  1. Dec 2, 2005 #1
    please correct me if this is a misconception that i have about "visible Universe" . Is true or not that in the limits of the universe visible to us , galaxies move faster than light and because of that we cannot detect it, and that this occurs continually, ( i mean more and more galaxies every day dissapear of our reach scope?),
    i have other questions related but first need to clarify this
  2. jcsd
  3. Dec 2, 2005 #2
    It is currently considered that the space between us and those distant galaxies is expanding at close to the speed of light. Thus over time these galaxies will disappear over time, along with every other galaxy over a much much greater period of time. However considering how often the wind changes in this particular field, it wouldn't surprise me if the opposite were true. I.E New galaxies showing up all the time.
  4. Dec 2, 2005 #3

    Based on our current understanding yes.

    As we now understand our observations, the expansion of the universe is accelerating, i.e. the universe is blowing itself apart faster and faster. The predicted (not observed) result of this is that, as space expands faster, objects currently at the edge of our vision will move beyond our ability to see them, essentially they'll be moving so fast, their light will never reach us.

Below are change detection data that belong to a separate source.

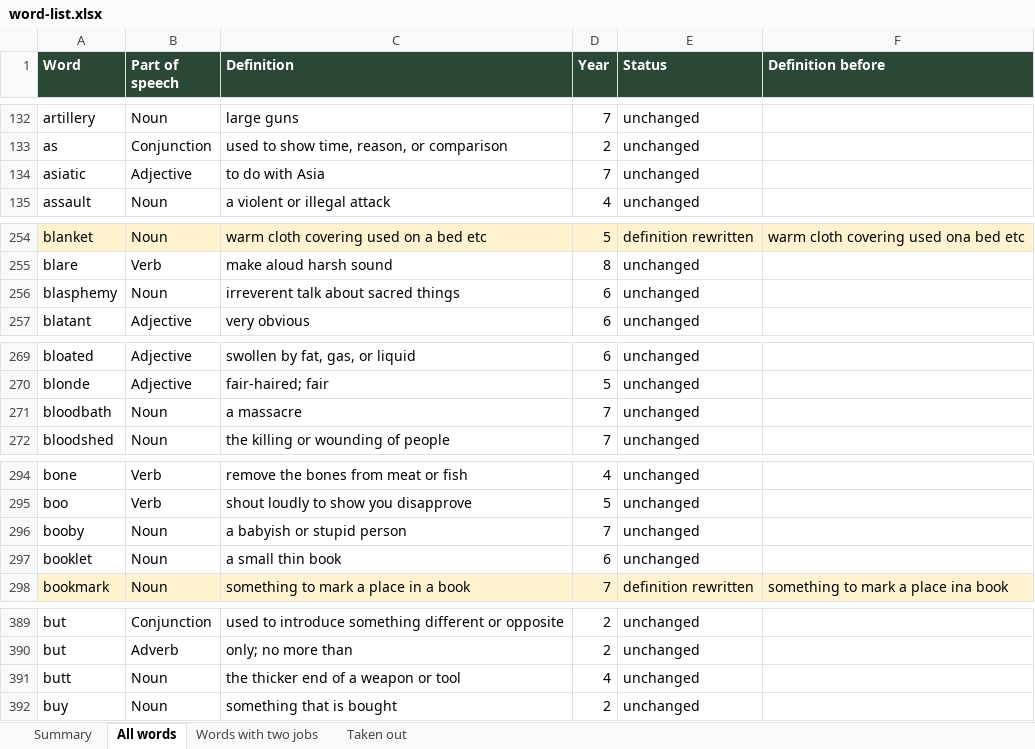
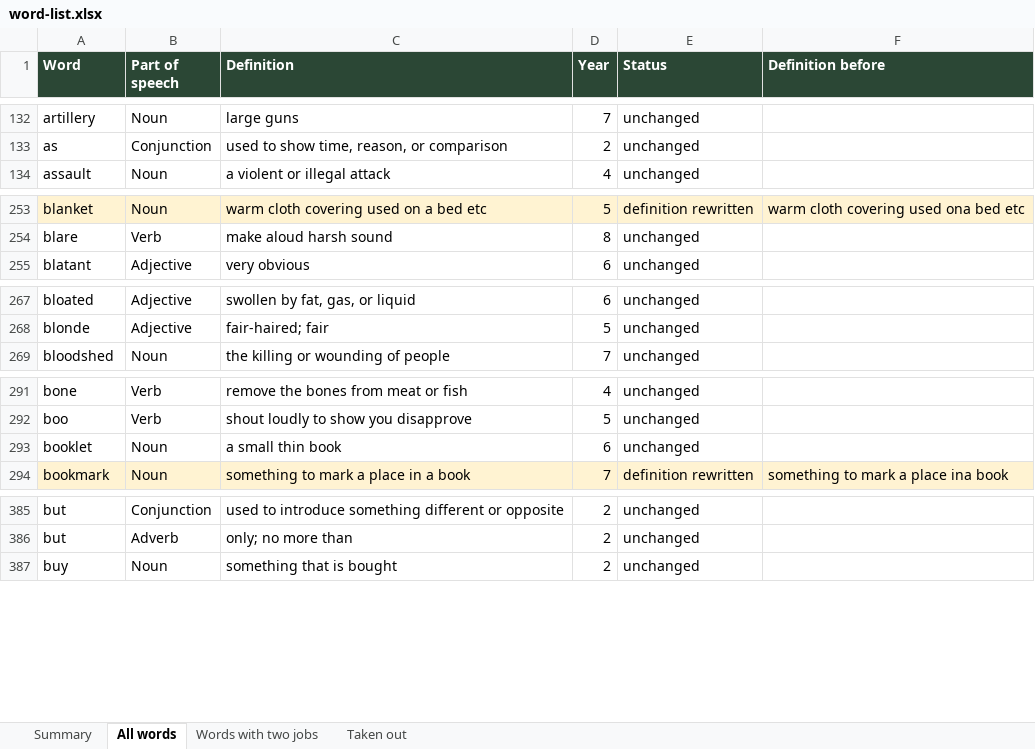
Before and after one commit to JE2950/POS, an Excel workbook: word-list.xlsx, sheet All words, drawn as a sheet; only a part is shown, gaps mark what is left out; values as stored, in another font and other column widths than the file's, no borders; charts and pictures not drawn; the diff covers the shown part only; the diff names each change by its address in the sheet, - before the commit and + after, or states it on an @@ line.

```diff
--- a/word-list.xlsx (sheet All words)
+++ b/word-list.xlsx (sheet All words)
-row 134: asiatic | Adjective | to do with Asia | 7 | unchanged
-row 256: blasphemy | Noun | irreverent talk about sacred things | 6 | unchanged
-row 271: bloodbath | Noun | a massacre | 7 | unchanged
-row 296: booby | Noun | a babyish or stupid person | 7 | unchanged
-row 391: butt | Noun | the thicker end of a weapon or tool | 4 | unchanged
```
Also changed, not shown: 25 removed rows elsewhere in this sheet, sheet Taken out, sheet Summary, sheet Words with two jobs, formulas that keep their value, 1 other file.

    Maybe pervect or Spacetiger can help here, I'm not entirely clear on the relativistic issues of this.
  5. Dec 3, 2005 #4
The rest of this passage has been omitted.